INSOMNIUM: Heart Like A Grave

Heart Like A Grave



MELODIC DEATH METAL: As one of the early members of the wave of melodic death metal emerging from Finland in the late 90s, you’d expect that, this deep into the game, Insomnium would by now have drifted from their original course and leaned one way or the other. Logic dictates that, by now, the band should either be heavier, darker, and more callous or so melodic to thrust them more in league with saccharine instead of Satan. However, eight albums in, the quintet from the remote outpost of Joensuu has managed to keep their core aspects sounding healthy, wealthy, and wise, reinventing the tenets of melodic death metal in ways that seem so simple that proponents of the genre should be surprised that other cohorts and colleagues hadn’t thought of it first.

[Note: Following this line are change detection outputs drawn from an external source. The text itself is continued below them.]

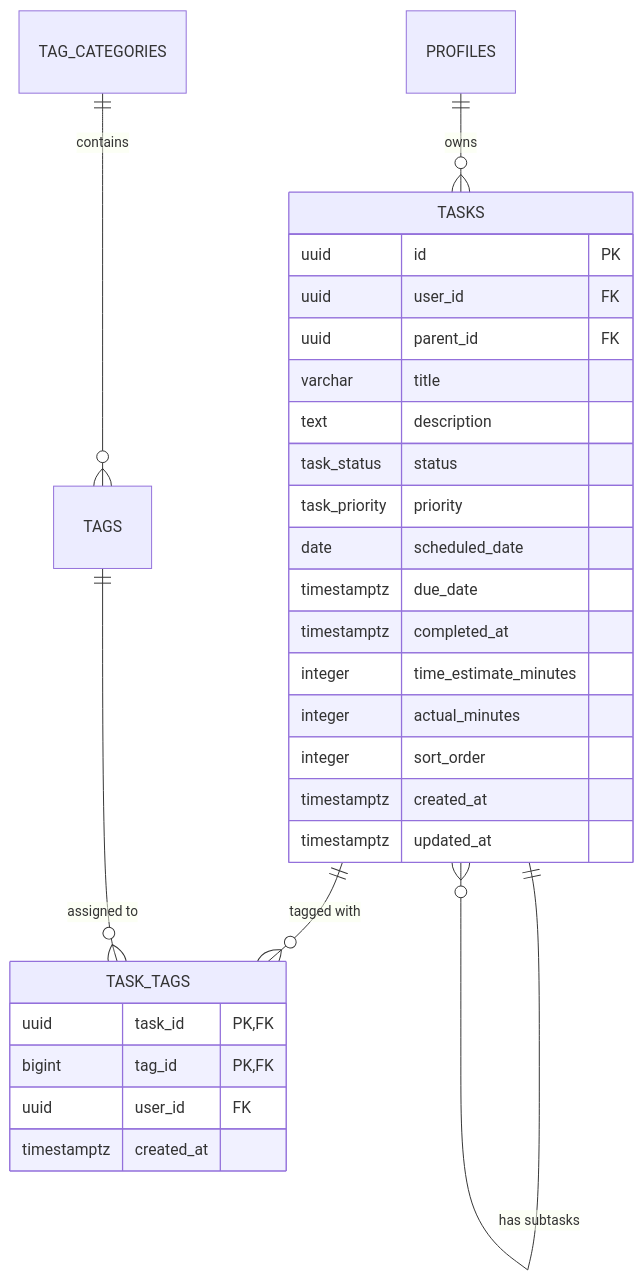
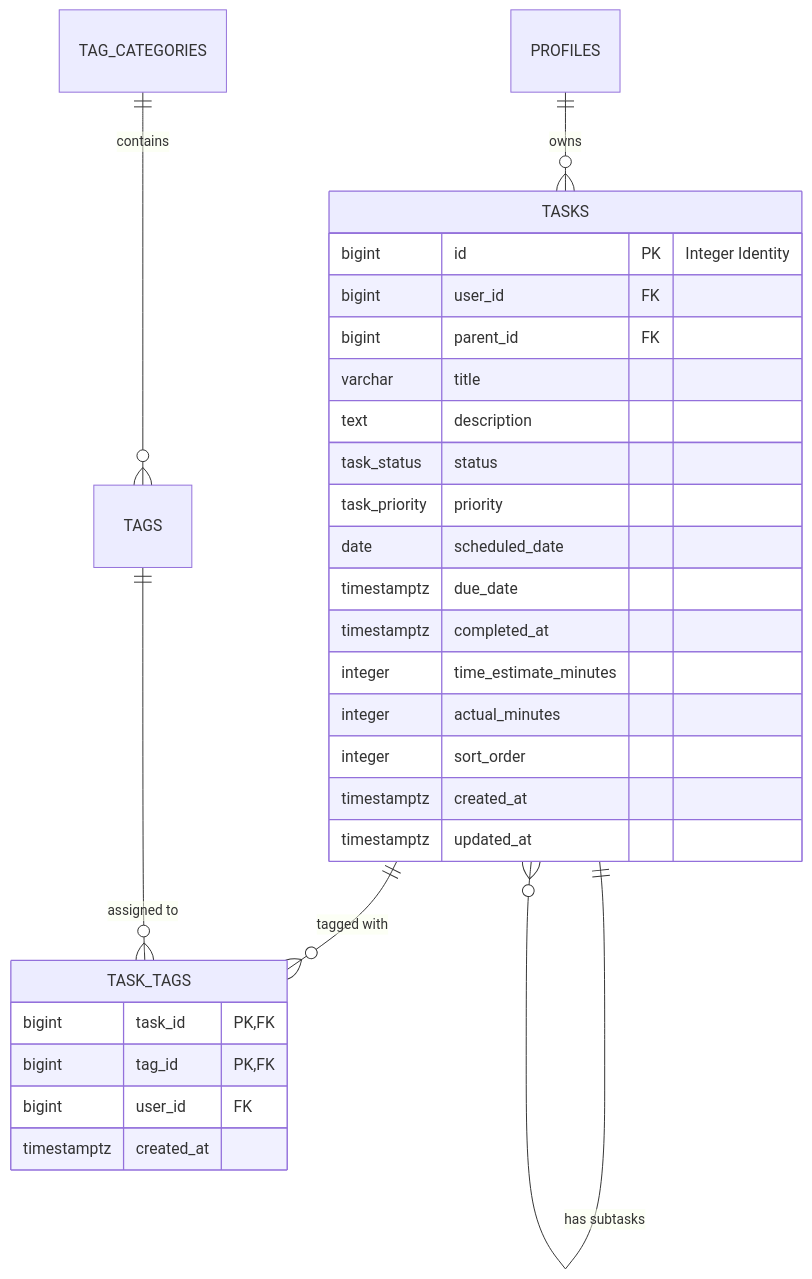
Before and after one commit to marceldavidbaroi/The-Commons: the diagram in docs/features/tasks/02-data-model.md, drawn with Mermaid. The commit also changed other lines of this file and 46 other files, not shown here.

````diff
--- a/docs/features/tasks/02-data-model.md
+++ b/docs/features/tasks/02-data-model.md
@@ -5,33 +5,33 @@
 ```mermaid
 erDiagram
     PROFILES ||--o{ TASKS : "owns"
     TASKS ||--o{ TASKS : "has subtasks"
     TASKS ||--o{ TASK_TAGS : "tagged with"
     TAGS ||--o{ TASK_TAGS : "assigned to"
     TAG_CATEGORIES ||--o{ TAGS : "contains"
 
     TASKS {
-        uuid id PK
-        uuid user_id FK
-        uuid parent_id FK
+        bigint id PK "Integer Identity"
+        bigint user_id FK
+        bigint parent_id FK
         varchar title
         text description
         task_status status
         task_priority priority
         date scheduled_date
         timestamptz due_date
         timestamptz completed_at
         integer time_estimate_minutes
         integer actual_minutes
         integer sort_order
         timestamptz created_at
         timestamptz updated_at
     }
 
     TASK_TAGS {
-        uuid task_id PK, FK
+        bigint task_id PK, FK
         bigint tag_id PK, FK
-        uuid user_id FK
+        bigint user_id FK
         timestamptz created_at
     }
 ```
````
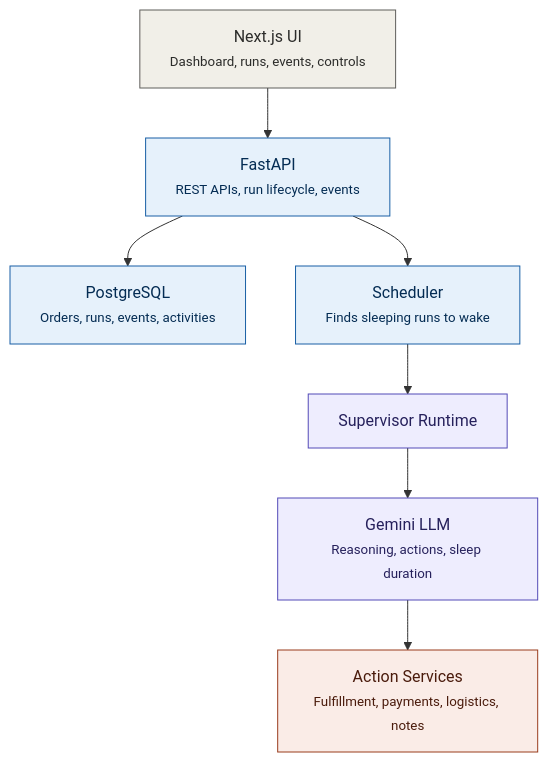
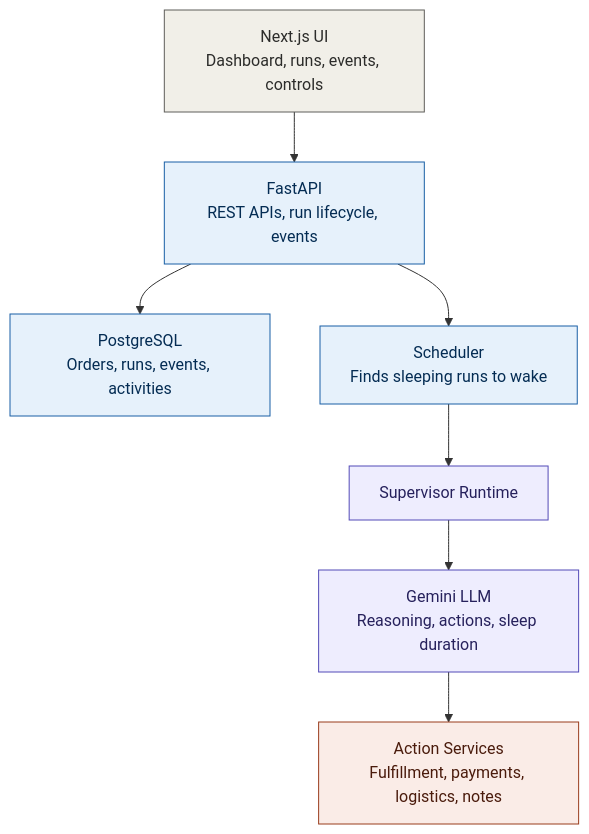
The diagram in README.md (anand3110/order-supervisor), drawn with Mermaid before and after one commit. The commit also changed other lines of this file, not shown here.

````diff
--- a/README.md
+++ b/README.md
@@ -13,27 +11,27 @@
 ```mermaid
 flowchart TD
-    UI["Next.js UI<br/><small>Dashboard, runs, events, controls</small>"]
-    API["FastAPI<br/><small>REST APIs, run lifecycle, events</small>"]
-    DB["PostgreSQL<br/><small>Orders, runs, events, activities</small>"]
-    SCHED["Scheduler<br/><small>Finds sleeping runs to wake</small>"]
+    UI["Next.js UI<br/>Dashboard, runs, events, controls"]
+    API["FastAPI<br/>REST APIs, run lifecycle, events"]
+    DB["PostgreSQL<br/>Orders, runs, events, activities"]
+    SCHED["Scheduler<br/>Finds sleeping runs to wake"]
     SUP["Supervisor Runtime"]
-    LLM["Gemini LLM<br/><small>Reasoning, actions, sleep duration</small>"]
-    ACT["Action Services<br/><small>Fulfillment, payments, logistics, notes</small>"]
+    LLM["Gemini LLM<br/>Reasoning, actions, sleep duration"]
+    ACT["Action Services<br/>Fulfillment, payments, logistics, notes"]
 
     UI --> API
     API --> DB
     API --> SCHED
     SCHED --> SUP
     SUP --> LLM
     LLM --> ACT
 
     classDef ui fill:#F1EFE8,stroke:#5F5E5A,color:#2C2C2A;
     classDef backend fill:#E6F1FB,stroke:#185FA5,color:#042C53;
     classDef ai fill:#EEEDFE,stroke:#534AB7,color:#26215C;
     classDef action fill:#FAECE7,stroke:#993C1D,color:#4A1B0C;
 
     class UI ui
     class API,DB,SCHED backend
     class SUP,LLM ai
     class ACT action
 ```
````
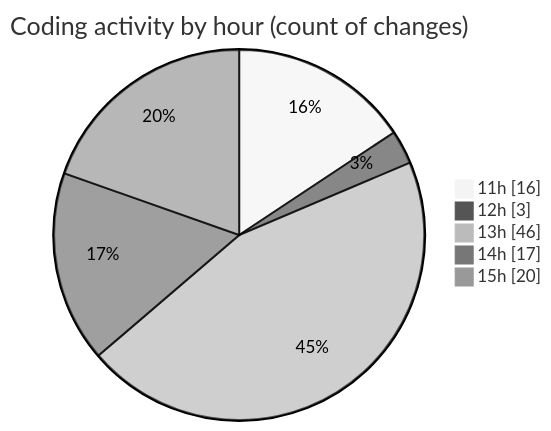
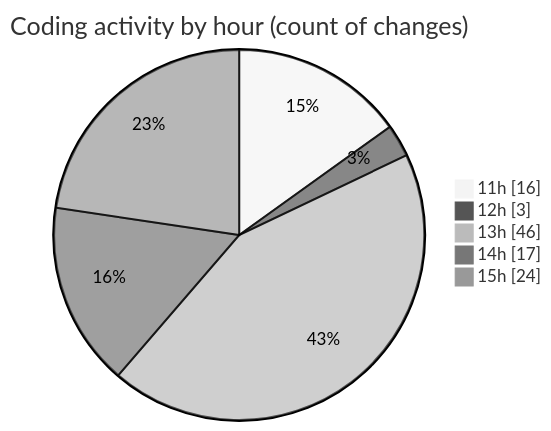
The second of 2 diagrams in 2025-07-08/argos/README.md (nxtqubesakshisongat/code-tracking), drawn with Mermaid (neutral theme) before and after one commit. The commit also changed other lines of this file and 1 other file, not shown here.

````diff
--- a/2025-07-08/argos/README.md
+++ b/2025-07-08/argos/README.md
@@ -34,9 +34,9 @@
 ```mermaid
 pie showData
 title Coding activity by hour (count of changes)
 "11h" : 16
 "12h" : 3
 "13h" : 46
 "14h" : 17
-"15h" : 20
+"15h" : 24
 ```
````
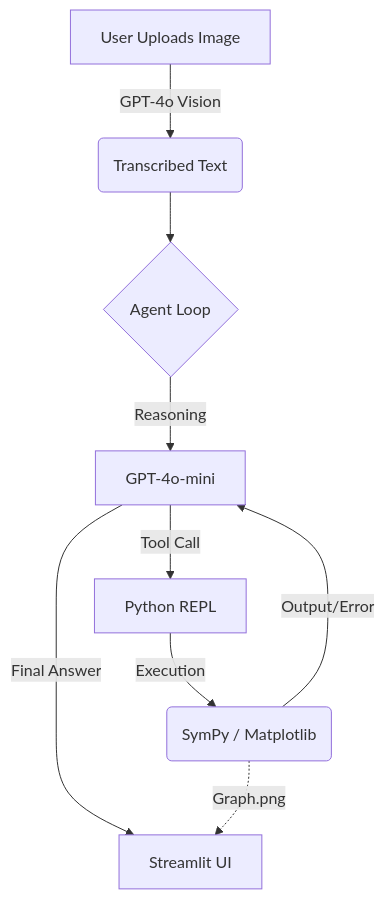
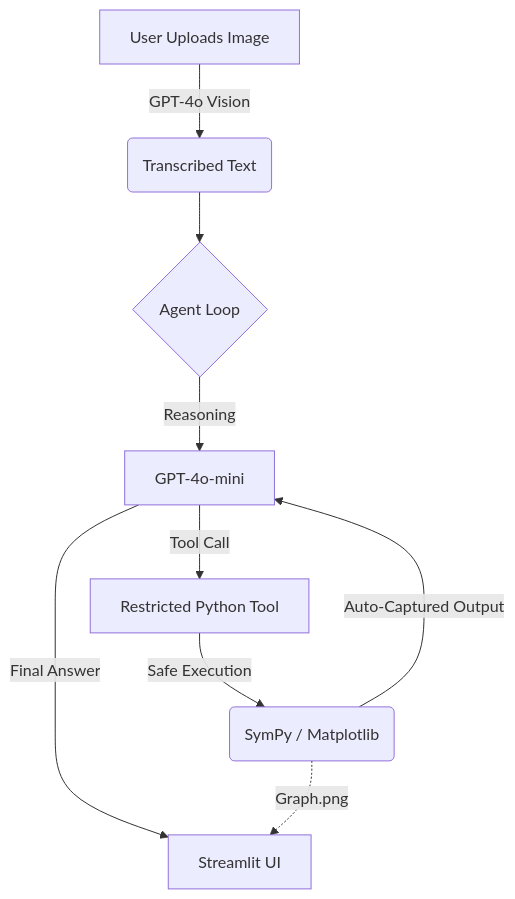
One commit to bunyodjonsattorov/math_solver changed the diagram in README.md. Above: the diagram before and after it, drawn with Mermaid. The commit also changed other lines of this file and 2 other files, not shown here.

````diff
--- a/README.md
+++ b/README.md
@@ -54,11 +54,11 @@
 ```mermaid
 graph TD
     A[User Uploads Image] -->|GPT-4o Vision| B(Transcribed Text)
     B --> C{Agent Loop}
     C -->|Reasoning| D[GPT-4o-mini]
-    D -->|Tool Call| E[Python REPL]
-    E -->|Execution| F(SymPy / Matplotlib)
-    F -->|Output/Error| D
+    D -->|Tool Call| E[Restricted Python Tool]
+    E -->|Safe Execution| F(SymPy / Matplotlib)
+    F -->|Auto-Captured Output| D
     D -->|Final Answer| G[Streamlit UI]
     F -.->|Graph.png| G
 ```
````
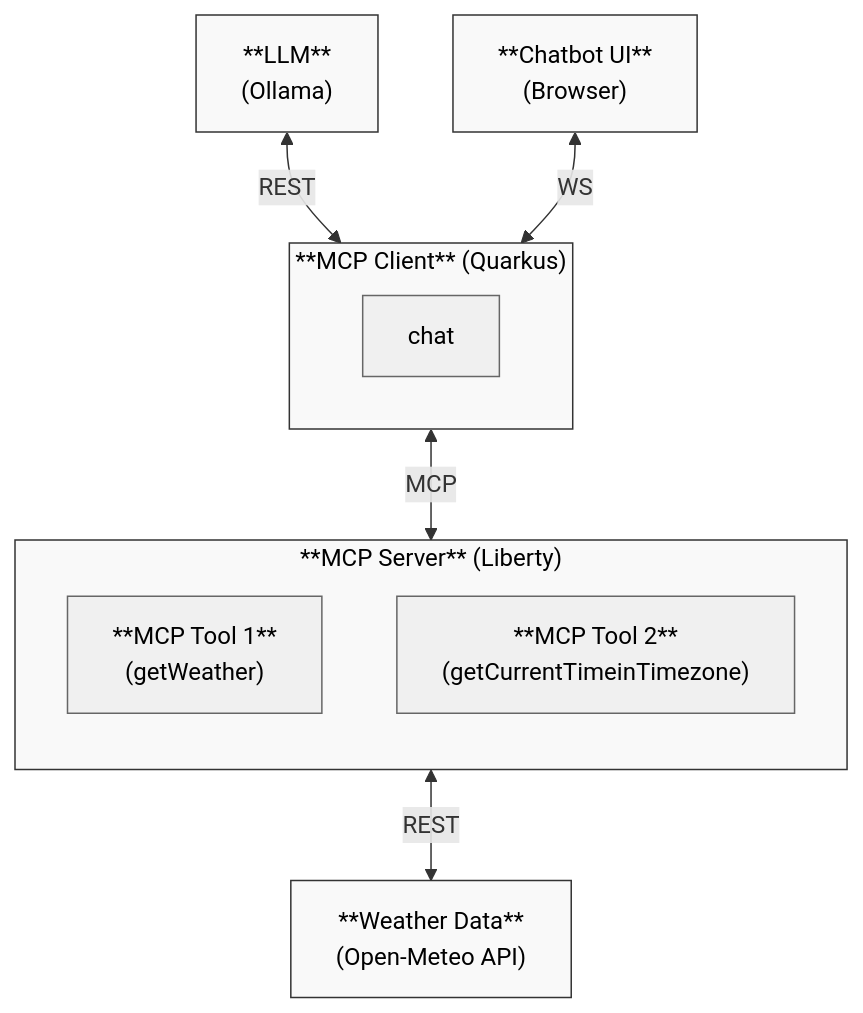
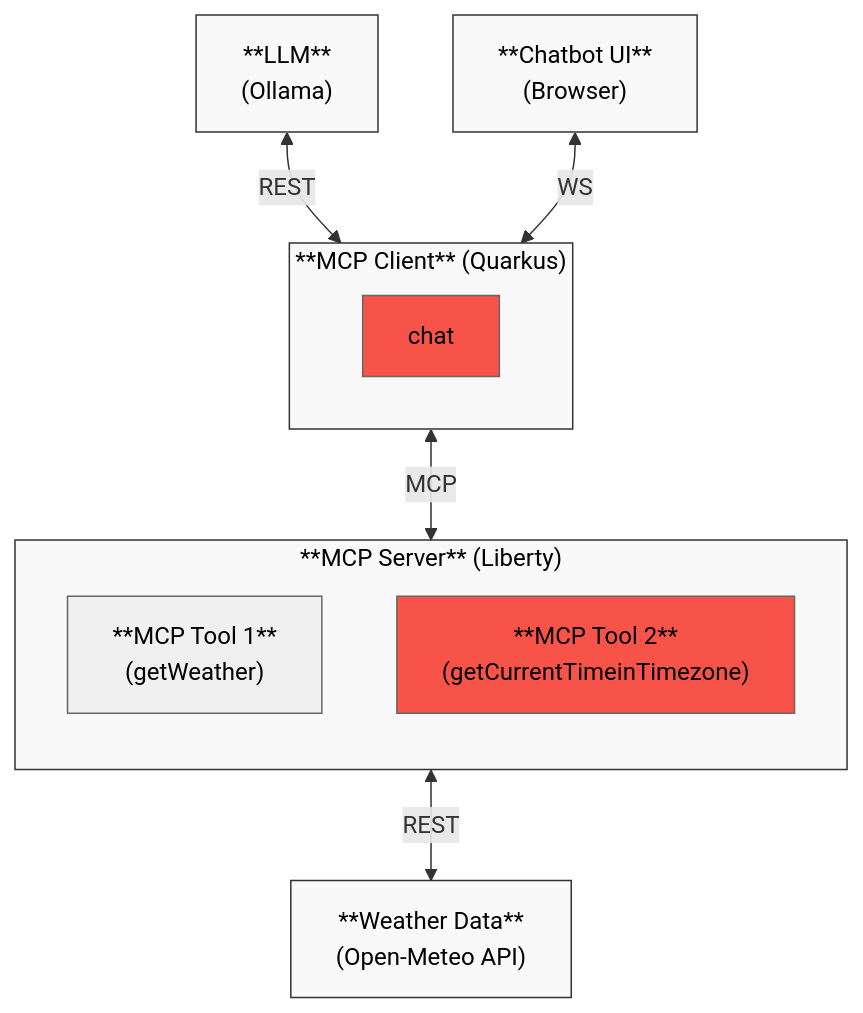
Before and after one commit to cloudnativedemo/liberty-mcp-server: the diagram in README.md, drawn with Mermaid.

Commit message:
new color for highlighting changes

````diff
--- a/README.md
+++ b/README.md
@@ -8,32 +8,33 @@
 ```mermaid
 
 flowchart TD
     LLM["**LLM**<br>(Ollama)"]
     UI["**Chatbot UI**<br>(Browser)"]
     
     subgraph Client["**MCP Client** (Quarkus)"]
         Tool_Client["chat"]
     end
     
     subgraph Server["**MCP Server** (Liberty)"]
         direction TB
         Tool_1["**MCP Tool 1**<br>(getWeather)"]
         Tool_2["**MCP Tool 2**<br>(getCurrentTimeinTimezone)"]
     end
 
     API["**Weather Data**<br>(Open-Meteo API)"]
     
     LLM <--"REST"--> Client
     UI <--"WS"--> Client
     Client <--"MCP"--> Server
     Tool_1 <--"REST"--> API
     
     classDef component fill:#f9f9f9,stroke:#333,stroke-width:1px,color:black;
     class LLM,UI,Client,API component;
     classDef serverComponent fill:#f9f9f9,stroke:#333,stroke-width:1px,color:black;
     class Server serverComponent;
     classDef toolComponent fill:#f0f0f0,stroke:#666,stroke-width:1px,color:black;
+    classDef toolNew fill:#f75348,stroke:#666,stroke-width:1px,color:black;
     class Tool_1 toolComponent;
-    class Tool_2 toolComponent;
-    class Tool_Client toolComponent;
+    class Tool_2 toolNew;
+    class Tool_Client toolNew;
 ```
````
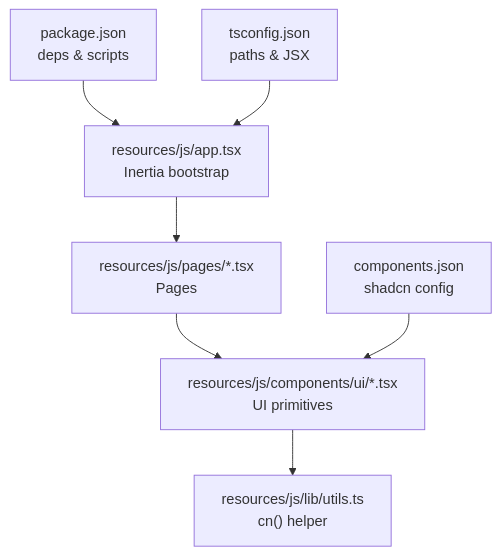
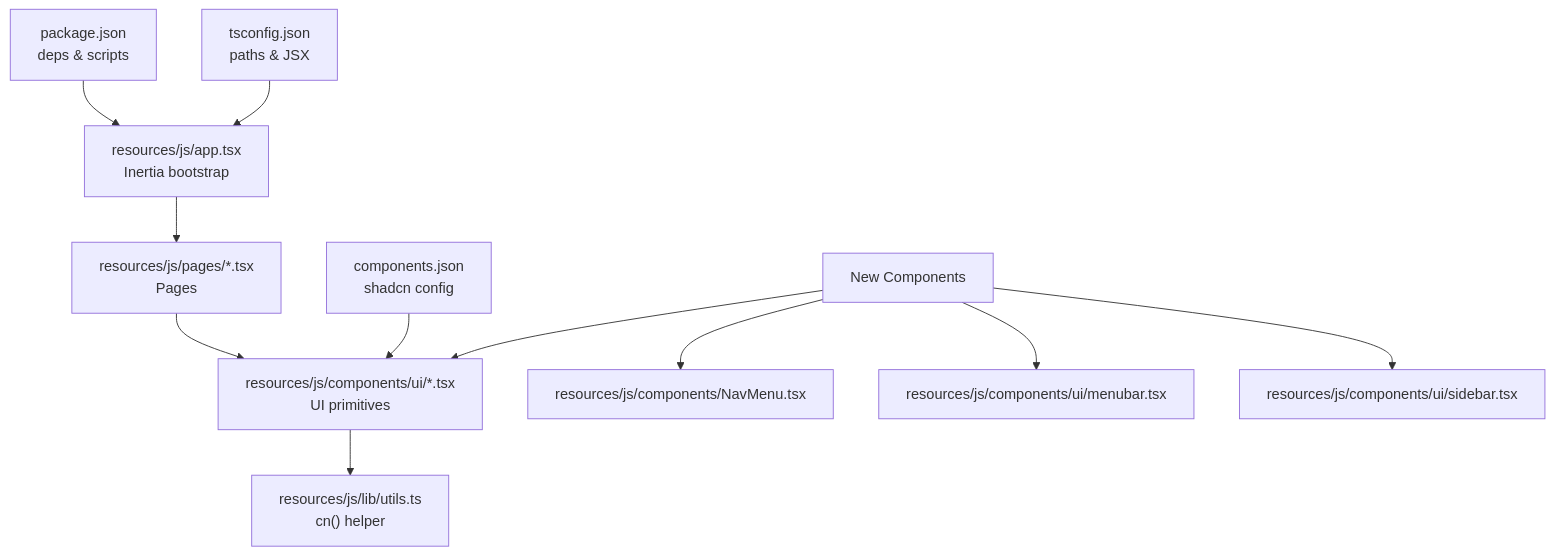
One commit to vincet0t15/template changed the first of 12 diagrams in .qoder/repowiki/en/content/Frontend Components & UI/Frontend Components & UI.md. Above: the diagram before and after it, drawn with Mermaid. The commit also changed other lines of this file and 7 other files, not shown here.

````diff
--- a/.qoder/repowiki/en/content/Frontend Components & UI/Frontend Components & UI.md
+++ b/.qoder/repowiki/en/content/Frontend Components & UI/Frontend Components & UI.md
@@ -39,9 +57,13 @@
 ```mermaid
 graph TB
 A["resources/js/app.tsx<br/>Inertia bootstrap"] --> B["resources/js/pages/*.tsx<br/>Pages"]
 B --> C["resources/js/components/ui/*.tsx<br/>UI primitives"]
 C --> D["resources/js/lib/utils.ts<br/>cn() helper"]
 E["components.json<br/>shadcn config"] --> C
 F["package.json<br/>deps & scripts"] --> A
 G["tsconfig.json<br/>paths & JSX"] --> A
+H["New Components"] --> C
+H --> I["resources/js/components/NavMenu.tsx"]
+H --> J["resources/js/components/ui/menubar.tsx"]
+H --> K["resources/js/components/ui/sidebar.tsx"]
 ```
````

Example: “Pale Morning Star” is a dichotomous collection of customary blasting death metal, a chorus guitarist Markus Vanhala might write for his other band, Omnium Gatherum, angelically elegiac guitar layers, and acoustics with roots in folk music. It may sound like a scattered mess on paper, but Vanhala, fellow axe caresser Jani Liimatainen, and whoever the hired gun on keys baste the arrangements together with stunning smoothness. “And Bells They Toll” does a similar slog through subgenres to include soaring doom, melancholic folk, and the melodic linearity of early In Flames.

There are times when the dynamic swing falls flat on its ass with the overly morose intros to bleeding heart sappiness masquerading as darkness in the title track and “Karelia.” On the other hand, the more straightforward “Wail of the North” and “Valediction” are peppy references to Gothenburg death metal and earworms in their own right. There are moments where the similarity between more direct moments like “The Offering” and “Mute Is My Sorrow” to Omnium Gatherum begs the question why Vanhala is expending valuable energy in two separate bands, but it would be foolishness to dismiss good songs because of their similarity to another band. Do that and we all might as well have a playlist consisting of six bands and 13 albums. ~ Kevin Stewart-Panko